Search form

Search for the country site.

Country profile

Country website

'Leave no one behind' in national health plans – UNHCR Assistant High Commissioner for Operations

Jordan. UN High Commissioner for Refugees visits hospital in Amman

'Leave no one behind' in national health plans – UNHCR Assistant High Commissioner for Operations

Addressing this year's High Commissioner's Dialogue on Protection, Raouf Mazou shines a spotlight on the need for inclusion when it comes to health policies.
19 November 2020
Sudanese refugee Ekram Yacoub's three-year-old daughter Rana (right) has health problems that require regular admission at Luzmila Hospital. Her healthcare costs are covered by UNHCR. Ekram, 30, arrived in Jordan in May 2016.

The COVID-19 pandemic highlights the need to include refugees and displaced people in national health plans, the Assistant High Commissioner for Operations of UNHCR, the UN Refugee Agency, told an online forum yesterday, urging greater support for countries to achieve it.

“We all know the principle of leave no one behind and it is clear that the inclusive national policies and services will contribute towards achieving universal health coverage for all,” said Raouf Mazou.

Addressing a session in the High Commissioner’s Dialogue focused on Resilience and Inclusion in Health, Mazou said that at least 85 per cent of refugees and displaced people are hosted in developing countries. He noted that this put pressure on health systems even before the COVID-19 pandemic struck this year.

"It is not only refugees who benefit."

“What we have also heard from many of the representatives of government who joined us today is the willingness of a number of states to better include refugees into national health services,” he said, adding that states require support to achieve this.

“It is not only refugees who benefit from comprehensive responses … refugee-hosting countries themselves can benefit from inclusive approaches,” he said. Host countries can benefit from development funding for both refugees and hosts and from the skills and labour that refugees can contribute to society.

The forum, which brought together experts, academics, government leaders and health professionals, looked at both emergency responses and longer-term approaches. Nigel Pearson acted as moderator and the event included contributions from several people directly involved with implementing health-care plans in individual countries.

Fezzeh Hosseini, 38, is a doctor and Afghan refugee in Iran’s Esfahan province who heads a team of doctors and nurses. Since the pandemic began, she has worked to ensure that both Iranians and Afghan refugees have information and access to health services.

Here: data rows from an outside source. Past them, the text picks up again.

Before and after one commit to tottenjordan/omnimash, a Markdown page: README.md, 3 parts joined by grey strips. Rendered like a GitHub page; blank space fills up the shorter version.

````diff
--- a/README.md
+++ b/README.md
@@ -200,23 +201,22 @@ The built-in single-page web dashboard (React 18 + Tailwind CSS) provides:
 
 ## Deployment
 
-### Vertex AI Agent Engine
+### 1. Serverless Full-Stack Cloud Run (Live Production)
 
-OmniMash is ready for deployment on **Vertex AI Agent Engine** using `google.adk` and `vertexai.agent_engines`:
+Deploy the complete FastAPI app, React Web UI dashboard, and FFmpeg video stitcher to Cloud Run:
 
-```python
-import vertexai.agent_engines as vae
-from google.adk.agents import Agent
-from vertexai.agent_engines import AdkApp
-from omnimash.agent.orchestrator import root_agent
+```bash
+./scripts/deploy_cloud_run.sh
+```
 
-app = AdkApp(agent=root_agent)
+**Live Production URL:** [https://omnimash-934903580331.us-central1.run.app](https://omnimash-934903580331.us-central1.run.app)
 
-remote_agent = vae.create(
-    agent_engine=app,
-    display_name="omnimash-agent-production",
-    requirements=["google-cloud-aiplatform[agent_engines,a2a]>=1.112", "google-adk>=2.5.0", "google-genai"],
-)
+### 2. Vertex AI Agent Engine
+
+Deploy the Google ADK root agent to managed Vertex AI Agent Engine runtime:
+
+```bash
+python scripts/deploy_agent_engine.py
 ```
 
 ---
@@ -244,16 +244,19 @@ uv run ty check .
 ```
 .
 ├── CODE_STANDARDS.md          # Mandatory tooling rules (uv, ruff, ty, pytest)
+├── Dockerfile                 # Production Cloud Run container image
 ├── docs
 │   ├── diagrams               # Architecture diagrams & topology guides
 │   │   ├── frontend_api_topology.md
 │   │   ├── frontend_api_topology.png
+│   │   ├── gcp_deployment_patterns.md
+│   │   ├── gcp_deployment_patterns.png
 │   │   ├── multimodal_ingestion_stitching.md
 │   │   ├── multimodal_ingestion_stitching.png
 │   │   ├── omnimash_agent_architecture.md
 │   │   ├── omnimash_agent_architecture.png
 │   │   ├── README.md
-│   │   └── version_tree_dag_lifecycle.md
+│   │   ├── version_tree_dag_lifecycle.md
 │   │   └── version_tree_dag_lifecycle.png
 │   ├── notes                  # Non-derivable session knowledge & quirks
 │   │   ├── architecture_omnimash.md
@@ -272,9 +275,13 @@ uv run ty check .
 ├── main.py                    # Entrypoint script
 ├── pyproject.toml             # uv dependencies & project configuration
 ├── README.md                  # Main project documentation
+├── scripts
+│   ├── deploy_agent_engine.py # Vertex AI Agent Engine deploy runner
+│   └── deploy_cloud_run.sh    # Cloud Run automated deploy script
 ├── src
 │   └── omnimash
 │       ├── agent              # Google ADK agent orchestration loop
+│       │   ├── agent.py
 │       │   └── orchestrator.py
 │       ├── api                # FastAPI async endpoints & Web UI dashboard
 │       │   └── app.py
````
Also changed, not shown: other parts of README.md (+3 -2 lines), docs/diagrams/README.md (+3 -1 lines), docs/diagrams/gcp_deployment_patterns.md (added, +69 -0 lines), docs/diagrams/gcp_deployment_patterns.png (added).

She said many refugees struggled to find employment and so could often not afford to access health services.

“The message I'm trying to get through is to get as much international help to support health services for Iranians and Afghans alike,” she said.

"Host communities near to the refugees have free access."

Alfred Driwale, Uganda’s Assistant Commissioner for Health Services, said refugees in his country had access to health care and could also work and this helped everybody in the long run.

“Because of that integration, host communities near to the refugees have free access through third party partners,” he said.

Akramul Islam, director of the communicable diseases and water, sanitation and hygiene (WASH) programme at BRAC, an international development organization in Bangladesh, said his organization had worked with partners including UNHCR in measures to prevent and treat diseases such as malaria, tuberculosis and HIV.

When the pandemic began, the organizations had provided education, training and healthcare to prevent its spread among Rohingya refugees, he said.

The high-profile Dialogues were established to promote an exchange of views between refugees, governments, civil society, the private sector, academics and international organizations on emerging challenges in humanitarian protection.

This year the sessions are being held virtually over seven weeks – with a focus on how the COVID-19 pandemic affects displaced and stateless people.